··· Working data

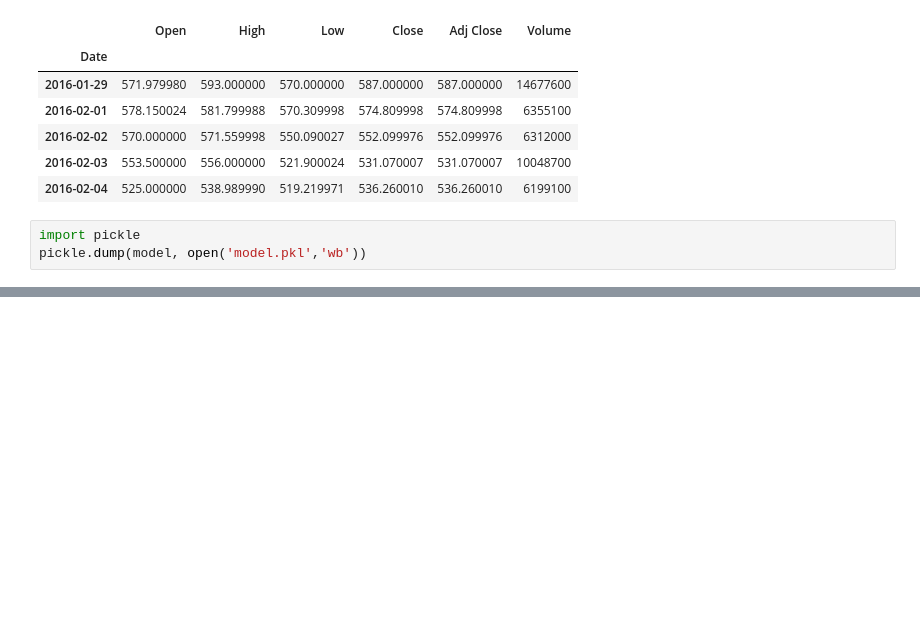
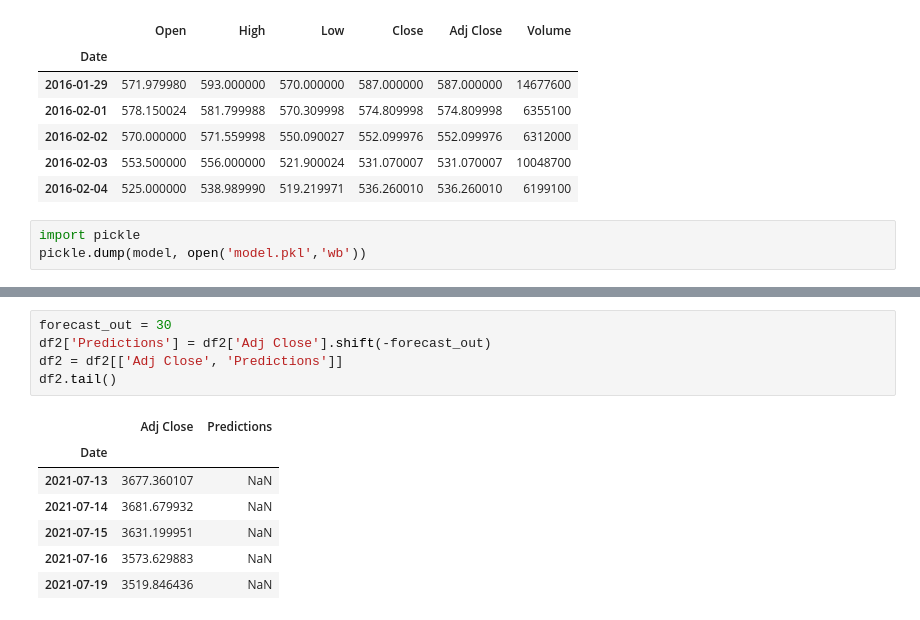
Before and after one commit to angheljf/Final_Project, a Jupyter notebook: Real Predictions.ipynb, the cells around one changed output, grey strips where cells are left out. Drawn from its saved outputs; the diff is of its cells as text; blank space fills up the shorter version.

```diff
--- a/Real Predictions.ipynb
+++ b/Real Predictions.ipynb
@@ -210,0 +233,13 @@ pickle.dump(model, open('model.pkl','wb'))
+# %%
+forecast_out = 30
+df2['Predictions'] = df2['Adj Close'].shift(-forecast_out)
+df2 = df2[['Adj Close', 'Predictions']]
+df2.tail()
+# %% [output]
+|  | Adj Close | Predictions |
+| Date |  |  |
+| 2021-07-13 | 3677.360107 | NaN |
+| 2021-07-14 | 3681.679932 | NaN |
+| 2021-07-15 | 3631.199951 | NaN |
+| 2021-07-16 | 3573.629883 | NaN |
+| 2021-07-19 | 3519.846436 | NaN |
```
Also changed, not shown: parts of 6 cells of this notebook, 4 other files.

······

▸ Work order
Could you repeat all of the data exactly, minus the pictures?

▸ Written solution
Before and after one commit to angheljf/Final_Project, a Jupyter notebook: Real Predictions.ipynb, the cells around one changed output, grey strips where cells are left out. Drawn from its saved outputs; the diff is of its cells as text; blank space fills up the shorter version.

```diff
--- a/Real Predictions.ipynb
+++ b/Real Predictions.ipynb
@@ -210,0 +233,13 @@ pickle.dump(model, open('model.pkl','wb'))
+# %%
+forecast_out = 30
+df2['Predictions'] = df2['Adj Close'].shift(-forecast_out)
+df2 = df2[['Adj Close', 'Predictions']]
+df2.tail()
+# %% [output]
+|  | Adj Close | Predictions |
+| Date |  |  |
+| 2021-07-13 | 3677.360107 | NaN |
+| 2021-07-14 | 3681.679932 | NaN |
+| 2021-07-15 | 3631.199951 | NaN |
+| 2021-07-16 | 3573.629883 | NaN |
+| 2021-07-19 | 3519.846436 | NaN |
```
Also changed, not shown: parts of 6 cells of this notebook, 4 other files.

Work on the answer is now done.